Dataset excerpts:
★ ★ ★ ★ ★ ★ ★

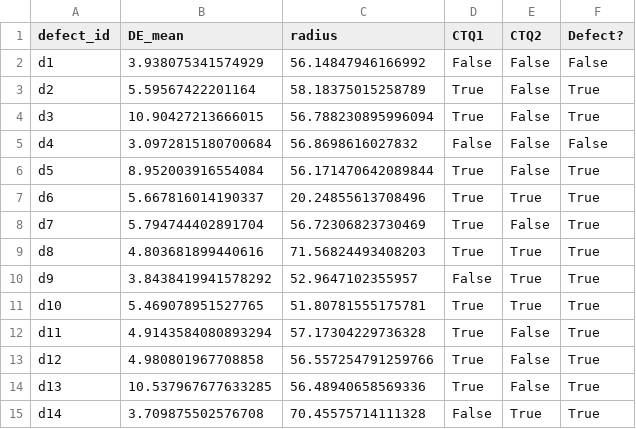
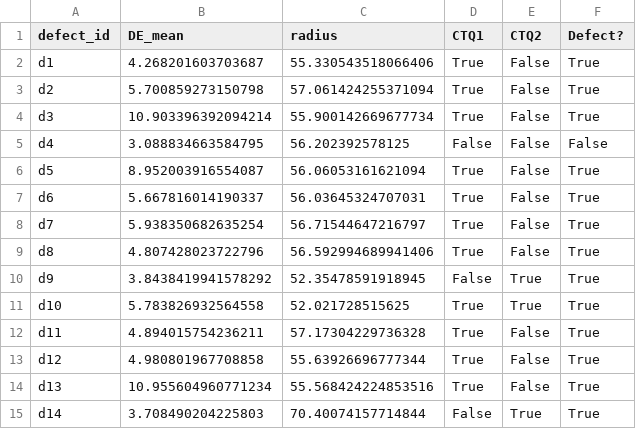
Before and after one commit to PumaresBenaiges/IndustrialProject, a CSV file: organised_code/deltaE_results.csv, drawn as a sheet.

```diff
--- a/organised_code/deltaE_results.csv
+++ b/organised_code/deltaE_results.csv
@@ -1,15 +1,15 @@
 defect_id,DE_mean,radius,CTQ1,CTQ2,Defect?
-d1,3.938075341574929,56.14847946166992,False,False,False
-d2,5.59567422201164,58.18375015258789,True,False,True
-d3,10.90427213666015,56.788230895996094,True,False,True
-d4,3.0972815180700684,56.8698616027832,False,False,False
-d5,8.952003916554084,56.171470642089844,True,False,True
-d6,5.667816014190337,20.24855613708496,True,True,True
-d7,5.794744402891704,56.72306823730469,True,False,True
-d8,4.803681899440616,71.56824493408203,True,True,True
-d9,3.8438419941578292,52.9647102355957,False,True,True
-d10,5.469078951527765,51.80781555175781,True,True,True
-d11,4.9143584080893294,57.17304229736328,True,False,True
-d12,4.980801967708858,56.557254791259766,True,False,True
-d13,10.537967677633285,56.48940658569336,True,False,True
-d14,3.709875502576708,70.45575714111328,False,True,True
+d1,4.268201603703687,55.330543518066406,True,False,True
+d2,5.700859273150798,57.061424255371094,True,False,True
+d3,10.903396392094214,55.900142669677734,True,False,True
+d4,3.088834663584795,56.202392578125,False,False,False
+d5,8.952003916554087,56.06053161621094,True,False,True
+d6,5.667816014190337,56.03645324707031,True,False,True
+d7,5.938350682635254,56.71544647216797,True,False,True
+d8,4.807428023722796,56.592994689941406,True,False,True
+d9,3.8438419941578292,52.35478591918945,False,True,True
+d10,5.783826932564558,52.021728515625,True,True,True
+d11,4.894015754236211,57.17304229736328,True,False,True
+d12,4.980801967708858,55.63926696777344,True,False,True
+d13,10.955604960771234,55.568424224853516,True,False,True
+d14,3.708490204225803,70.40074157714844,False,True,True
```
Also changed, not shown: 2 other files.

★ ★ ★ ★ ★ ★ ★

- _What to work on_
Would you please print out all the records above exactly, minus any pictures?

- _Written solution_
Before and after one commit to PumaresBenaiges/IndustrialProject, a CSV file: organised_code/deltaE_results.csv, drawn as a sheet.

```diff
--- a/organised_code/deltaE_results.csv
+++ b/organised_code/deltaE_results.csv
@@ -1,15 +1,15 @@
 defect_id,DE_mean,radius,CTQ1,CTQ2,Defect?
-d1,3.938075341574929,56.14847946166992,False,False,False
-d2,5.59567422201164,58.18375015258789,True,False,True
-d3,10.90427213666015,56.788230895996094,True,False,True
-d4,3.0972815180700684,56.8698616027832,False,False,False
-d5,8.952003916554084,56.171470642089844,True,False,True
-d6,5.667816014190337,20.24855613708496,True,True,True
-d7,5.794744402891704,56.72306823730469,True,False,True
-d8,4.803681899440616,71.56824493408203,True,True,True
-d9,3.8438419941578292,52.9647102355957,False,True,True
-d10,5.469078951527765,51.80781555175781,True,True,True
-d11,4.9143584080893294,57.17304229736328,True,False,True
-d12,4.980801967708858,56.557254791259766,True,False,True
-d13,10.537967677633285,56.48940658569336,True,False,True
-d14,3.709875502576708,70.45575714111328,False,True,True
+d1,4.268201603703687,55.330543518066406,True,False,True
+d2,5.700859273150798,57.061424255371094,True,False,True
+d3,10.903396392094214,55.900142669677734,True,False,True
+d4,3.088834663584795,56.202392578125,False,False,False
+d5,8.952003916554087,56.06053161621094,True,False,True
+d6,5.667816014190337,56.03645324707031,True,False,True
+d7,5.938350682635254,56.71544647216797,True,False,True
+d8,4.807428023722796,56.592994689941406,True,False,True
+d9,3.8438419941578292,52.35478591918945,False,True,True
+d10,5.783826932564558,52.021728515625,True,True,True
+d11,4.894015754236211,57.17304229736328,True,False,True
+d12,4.980801967708858,55.63926696777344,True,False,True
+d13,10.955604960771234,55.568424224853516,True,False,True
+d14,3.708490204225803,70.40074157714844,False,True,True
```
Also changed, not shown: 2 other files.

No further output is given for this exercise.